=== DATA SUPPLIED ===
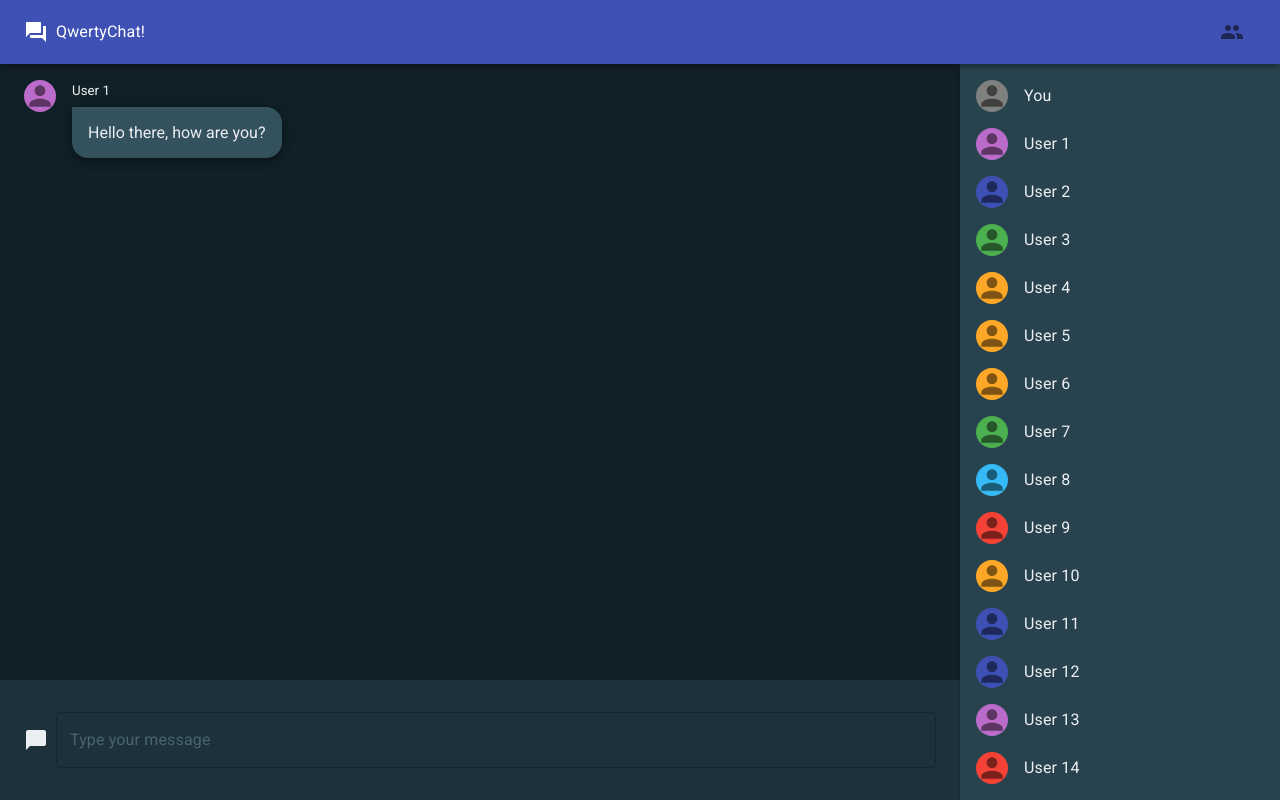
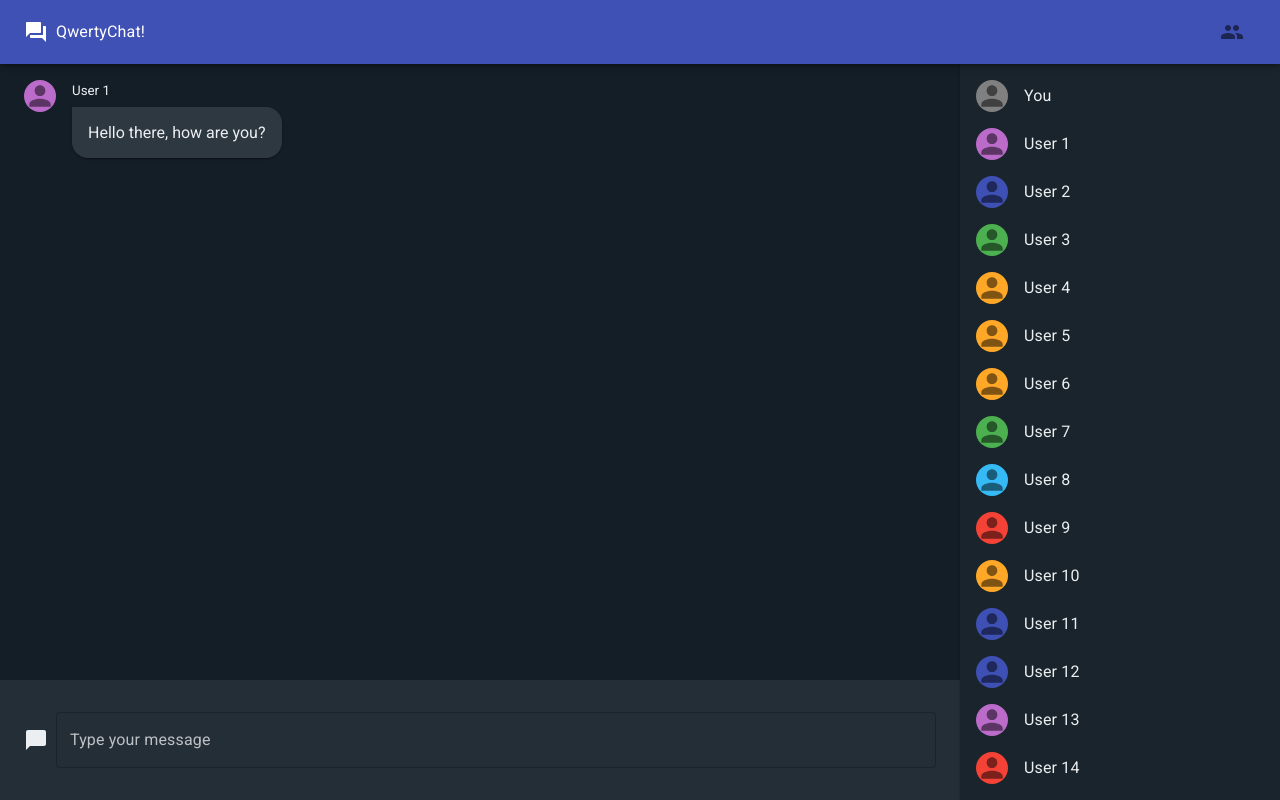
Before and after one commit to ThalesQwerty/socketio-chat, a React (Create React App) app: page / in a window 1280 px wide. Built offline with nearby package versions, Linux system fonts and the light colour scheme.

Commit message:
Dark mode v2

```diff
--- a/src/App.jsx
+++ b/src/App.jsx
@@ -1,8 +1,16 @@
 import React from "react";
+import { createMuiTheme } from '@material-ui/core/styles';
+import { ThemeProvider } from '@material-ui/styles';
 
 import Chat from "./pages/Chat";
 
 import "./App.scss";
+
+const THEME = createMuiTheme({
+    palette: {
+      type: 'dark',
+    },
+});
 
 
 export default () =>
--- a/src/App.scss
+++ b/src/App.scss
@@ -17,11 +17,11 @@ body {
     height: 100vh;
     overflow: hidden;
     color: $light0;
-    background-color: $dark0;
+    background-color: $bg_body;
 }
 
 *::-webkit-scrollbar {
-    width: 0.4em;
+    width: 0.25rem;
 }
 
 *::-webkit-scrollbar-track {
@@ -30,6 +30,5 @@ body {
 }
 
 *::-webkit-scrollbar-thumb {
-    background-color: rgba(0, 0, 0, 0.1);
-    border: 1px solid slategrey;
+    background-color: rgba(255, 255, 255, 0.04);
 }
--- a/src/base.scss
+++ b/src/base.scss
@@ -1,15 +1,36 @@
-$red: blue;
-
 $primary: #f44336;
 $secondary: #f44336;
 
 $dark0: #000a12;
-$dark1: #102027;
-$dark2: #1c313a;
-$dark3: #29434e;
-$dark4: #34515e;
-$dark5: #4b636e;
+$dark1: #050f17;
+$dark2: #0a141c;
+$dark3: #0f1921;
+$dark4: #141e26;
+$dark5: #1a242c;
+$dark6: #1f2931;
+$dark7: #242e36;
+$dark8: #29333b;
+$dark9: #2e3840;
+
+// $dark1: #111516;
+// $dark2: #1c313a;
+// $dark3: #29434e;
+// $dark4: #34515e;
+// $dark5: #4b636e;
 
 $light0: #eceff1;
-$light1: #cfd8dc;
-$light2: #b0bec5;
+$light1: #e7eaec;
+$light2: #e2e5e7;
+$light3: #dde0e2;
+$light4: #d8dbdd;
+$light5: #d3d6d8;
+$light6: #cdd0d2;
+$light7: #c8cbcd;
+$light8: #c3c6c8;
+$light9: #bec1c3;
+
+$bg_body: $dark0;
+$bg_sidebar: $dark5;
+$bg_typebox: $dark7;
+$bg_messagesbox: $dark4;
+$bg_messagebubble: $dark9;
--- a/src/components/chat/MessageBubble.jsx
+++ b/src/components/chat/MessageBubble.jsx
@@ -12,7 +12,7 @@ import STYLES from "./chat.module.scss";
 
 export default props =>
     <Box
-        boxShadow={5}
+        boxShadow={1}
         padding='1rem'
         className={
             MultipleStyles([
--- a/src/components/chat/styles/message_bubbles.scss
+++ b/src/components/chat/styles/message_bubbles.scss
@@ -55,7 +55,7 @@
     display: block;
     word-break:break-all;
 
-    background-color: $dark4;
+    background-color: $bg_messagebubble;
 
     transition-property: opacity, transform;
     transition-duration: 0.4s;
--- a/src/components/chat/styles/text_input.scss
+++ b/src/components/chat/styles/text_input.scss
@@ -2,7 +2,7 @@
 
 .textDiv {
     padding: 2rem 1.5rem;
-    background-color: $dark2;
+    background-color: $bg_typebox;
 }
 
 .chatBubbleIcon {
@@ -24,5 +24,5 @@
 }
 
 .textFieldLabel {
-    color: $dark5 !important;
+    color: $light9 !important;
 }
--- a/src/components/layout/layout.module.scss
+++ b/src/components/layout/layout.module.scss
@@ -12,7 +12,7 @@
     flex-direction: column;
     align-items: stretch;
     height: 100%;
-    background-color: $dark1;
+    background-color: $bg_messagesbox;
 }
 
 .sidebar {
@@ -20,7 +20,7 @@
     height: 100% !important;
     transition-duration: 0.4s;
     transition-timing-function: ease-out;
-    background-color: $dark3;
+    background-color: $bg_sidebar;
 }
 
 .sidebar.hidden {
```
===
Your answer must be an exact repeat of all the records, minus the pictures.

● **ANSWER BELOW**
Before and after one commit to ThalesQwerty/socketio-chat, a React (Create React App) app: page / in a window 1280 px wide. Built offline with nearby package versions, Linux system fonts and the light colour scheme.

Commit message:
Dark mode v2

```diff
--- a/src/App.jsx
+++ b/src/App.jsx
@@ -1,8 +1,16 @@
 import React from "react";
+import { createMuiTheme } from '@material-ui/core/styles';
+import { ThemeProvider } from '@material-ui/styles';
 
 import Chat from "./pages/Chat";
 
 import "./App.scss";
+
+const THEME = createMuiTheme({
+    palette: {
+      type: 'dark',
+    },
+});
 
 
 export default () =>
--- a/src/App.scss
+++ b/src/App.scss
@@ -17,11 +17,11 @@ body {
     height: 100vh;
     overflow: hidden;
     color: $light0;
-    background-color: $dark0;
+    background-color: $bg_body;
 }
 
 *::-webkit-scrollbar {
-    width: 0.4em;
+    width: 0.25rem;
 }
 
 *::-webkit-scrollbar-track {
@@ -30,6 +30,5 @@ body {
 }
 
 *::-webkit-scrollbar-thumb {
-    background-color: rgba(0, 0, 0, 0.1);
-    border: 1px solid slategrey;
+    background-color: rgba(255, 255, 255, 0.04);
 }
--- a/src/base.scss
+++ b/src/base.scss
@@ -1,15 +1,36 @@
-$red: blue;
-
 $primary: #f44336;
 $secondary: #f44336;
 
 $dark0: #000a12;
-$dark1: #102027;
-$dark2: #1c313a;
-$dark3: #29434e;
-$dark4: #34515e;
-$dark5: #4b636e;
+$dark1: #050f17;
+$dark2: #0a141c;
+$dark3: #0f1921;
+$dark4: #141e26;
+$dark5: #1a242c;
+$dark6: #1f2931;
+$dark7: #242e36;
+$dark8: #29333b;
+$dark9: #2e3840;
+
+// $dark1: #111516;
+// $dark2: #1c313a;
+// $dark3: #29434e;
+// $dark4: #34515e;
+// $dark5: #4b636e;
 
 $light0: #eceff1;
-$light1: #cfd8dc;
-$light2: #b0bec5;
+$light1: #e7eaec;
+$light2: #e2e5e7;
+$light3: #dde0e2;
+$light4: #d8dbdd;
+$light5: #d3d6d8;
+$light6: #cdd0d2;
+$light7: #c8cbcd;
+$light8: #c3c6c8;
+$light9: #bec1c3;
+
+$bg_body: $dark0;
+$bg_sidebar: $dark5;
+$bg_typebox: $dark7;
+$bg_messagesbox: $dark4;
+$bg_messagebubble: $dark9;
--- a/src/components/chat/MessageBubble.jsx
+++ b/src/components/chat/MessageBubble.jsx
@@ -12,7 +12,7 @@ import STYLES from "./chat.module.scss";
 
 export default props =>
     <Box
-        boxShadow={5}
+        boxShadow={1}
         padding='1rem'
         className={
             MultipleStyles([
--- a/src/components/chat/styles/message_bubbles.scss
+++ b/src/components/chat/styles/message_bubbles.scss
@@ -55,7 +55,7 @@
     display: block;
     word-break:break-all;
 
-    background-color: $dark4;
+    background-color: $bg_messagebubble;
 
     transition-property: opacity, transform;
     transition-duration: 0.4s;
--- a/src/components/chat/styles/text_input.scss
+++ b/src/components/chat/styles/text_input.scss
@@ -2,7 +2,7 @@
 
 .textDiv {
     padding: 2rem 1.5rem;
-    background-color: $dark2;
+    background-color: $bg_typebox;
 }
 
 .chatBubbleIcon {
@@ -24,5 +24,5 @@
 }
 
 .textFieldLabel {
-    color: $dark5 !important;
+    color: $light9 !important;
 }
--- a/src/components/layout/layout.module.scss
+++ b/src/components/layout/layout.module.scss
@@ -12,7 +12,7 @@
     flex-direction: column;
     align-items: stretch;
     height: 100%;
-    background-color: $dark1;
+    background-color: $bg_messagesbox;
 }
 
 .sidebar {
@@ -20,7 +20,7 @@
     height: 100% !important;
     transition-duration: 0.4s;
     transition-timing-function: ease-out;
-    background-color: $dark3;
+    background-color: $bg_sidebar;
 }
 
 .sidebar.hidden {
```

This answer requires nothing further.